Congenital heart defects usually occur sporadically (by chance), with no clear reason for their development. So, it’s difficult to predict who’s at risk. Familial cases have been reported. Occasionally, chromosomal abnormalities have been found in some children with DORV.
Children who've undergone DORV repair could be susceptible to congestive heart failure, or lung damage resulting from high blood pressure in the lungs. However, with improved treatment techniques and follow-up care, these complications are becoming increasingly less common.
There’s a risk of arrhythmias occurring, especially for patients who've had their repairs later in life. And some people who've undergone DORV repair will require lifelong medication to prevent heart infections.
The large majority of DORV defects can be corrected, so the outlook for your child is good. Arrhythmias and other long-term complications can occur—particularly if patients undergo repair at a later age—but these are usually manageable.
Your cardiologist will help you create a long-term care program as your baby matures into childhood, the teen years and even adulthood. Most people who have had congenital heart disease repair have an ongoing relationship with their cardiologist; we will consult and treat your child if complications arise, and will advise on daily-life issues such as exercise, activity levels, nutrition and pregnancy precautions.
Will my child be OK?
Open heart surgery at Boston Children’s has among the highest success rates in the United States among large pediatric cardiac centers. With our advanced surgical techniques and timely, family-centered care, the overwhelming odds are that your child will have a successful surgical DORV repair.
Note: Infants who’ve had initial surgery for a single ventricle defect are typically enrolled in Boston Children’s Home Monitoring Program between the baby’s Stage I and Stage II operations in the Fontan sequence.
What about later in life?
We've found that the large majority of DORV defects can be corrected. Abnormal heart rhythms and other long-term complications can occur—particularly if patients undergo repair at a later age—but these are usually manageable.
Your cardiologist will help you create a long-term care program as your baby grows into childhood, the teen years and even adulthood. Most people who've had congenital heart disease repair will have an ongoing relationship with their cardiologist; we will consult and treat your child if complications arise, and will advise on daily-life issues such as exercise, activity levels, nutrition and pregnancy precautions.
Where can my child find care and support when she grows up?
BACH is an international center for excellence, with physicians and services from Children’s, Brigham and Women’s Hospital and Beth Israel Deaconess Medical Center. The center promotes and supports clinical and scientific research for the advancement of care of these patients, and is a leader in the education of providers caring for this unique population.

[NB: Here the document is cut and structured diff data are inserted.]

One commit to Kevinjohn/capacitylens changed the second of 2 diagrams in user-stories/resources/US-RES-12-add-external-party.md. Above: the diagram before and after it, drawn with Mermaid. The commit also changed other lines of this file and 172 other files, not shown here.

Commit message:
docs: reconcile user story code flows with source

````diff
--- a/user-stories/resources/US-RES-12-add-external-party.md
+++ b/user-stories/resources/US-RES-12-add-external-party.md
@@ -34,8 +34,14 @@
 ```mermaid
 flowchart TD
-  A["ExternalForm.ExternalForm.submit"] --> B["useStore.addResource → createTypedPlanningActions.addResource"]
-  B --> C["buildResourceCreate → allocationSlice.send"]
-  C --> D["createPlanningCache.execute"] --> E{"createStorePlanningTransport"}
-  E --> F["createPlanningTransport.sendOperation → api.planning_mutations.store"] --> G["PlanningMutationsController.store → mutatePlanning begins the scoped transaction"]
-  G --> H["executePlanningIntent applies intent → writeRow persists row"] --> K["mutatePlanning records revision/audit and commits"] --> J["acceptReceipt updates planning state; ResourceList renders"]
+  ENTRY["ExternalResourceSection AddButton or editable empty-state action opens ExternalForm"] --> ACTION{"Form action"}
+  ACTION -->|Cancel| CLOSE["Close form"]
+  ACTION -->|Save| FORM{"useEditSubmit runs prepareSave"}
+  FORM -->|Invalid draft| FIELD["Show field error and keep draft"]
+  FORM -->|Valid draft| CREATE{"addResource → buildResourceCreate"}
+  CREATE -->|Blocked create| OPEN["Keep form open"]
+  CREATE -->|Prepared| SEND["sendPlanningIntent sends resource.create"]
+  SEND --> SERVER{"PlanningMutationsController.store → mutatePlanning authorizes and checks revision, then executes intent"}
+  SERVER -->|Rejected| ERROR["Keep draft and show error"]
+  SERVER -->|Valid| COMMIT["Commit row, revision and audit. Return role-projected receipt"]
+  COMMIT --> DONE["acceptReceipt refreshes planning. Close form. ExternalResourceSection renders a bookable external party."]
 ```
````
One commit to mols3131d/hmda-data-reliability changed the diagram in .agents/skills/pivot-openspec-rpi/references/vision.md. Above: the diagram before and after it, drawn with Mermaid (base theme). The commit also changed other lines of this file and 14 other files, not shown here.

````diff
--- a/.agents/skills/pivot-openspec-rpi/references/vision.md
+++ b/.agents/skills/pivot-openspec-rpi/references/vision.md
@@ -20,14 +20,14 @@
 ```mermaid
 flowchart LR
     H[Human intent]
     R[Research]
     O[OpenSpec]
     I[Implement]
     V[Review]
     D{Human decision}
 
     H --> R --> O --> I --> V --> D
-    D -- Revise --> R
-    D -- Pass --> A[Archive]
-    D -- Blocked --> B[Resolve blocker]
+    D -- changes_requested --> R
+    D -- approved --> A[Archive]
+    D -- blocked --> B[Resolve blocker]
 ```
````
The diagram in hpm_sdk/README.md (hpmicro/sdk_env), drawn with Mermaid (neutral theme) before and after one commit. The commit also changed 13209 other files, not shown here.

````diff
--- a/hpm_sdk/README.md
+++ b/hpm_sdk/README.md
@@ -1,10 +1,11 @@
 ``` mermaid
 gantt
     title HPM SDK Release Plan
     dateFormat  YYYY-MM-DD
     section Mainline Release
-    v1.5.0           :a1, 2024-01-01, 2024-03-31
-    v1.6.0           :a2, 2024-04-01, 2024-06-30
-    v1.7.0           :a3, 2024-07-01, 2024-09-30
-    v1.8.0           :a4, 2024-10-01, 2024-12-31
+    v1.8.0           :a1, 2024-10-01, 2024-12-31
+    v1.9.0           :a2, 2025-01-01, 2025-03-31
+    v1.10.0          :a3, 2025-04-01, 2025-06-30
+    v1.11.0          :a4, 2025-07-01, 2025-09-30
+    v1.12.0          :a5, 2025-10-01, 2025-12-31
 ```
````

- The Adult Congenital Heart Association (ACHA) is a national not-for-profit organization dedicated to improving and extending the life of adults with congenital heart defects. The organization serves and supports the many adults with congenital heart defects (now thought to number at least 1 million), their families and the medical community, as well as conducting research and providing advocacy, outreach and education.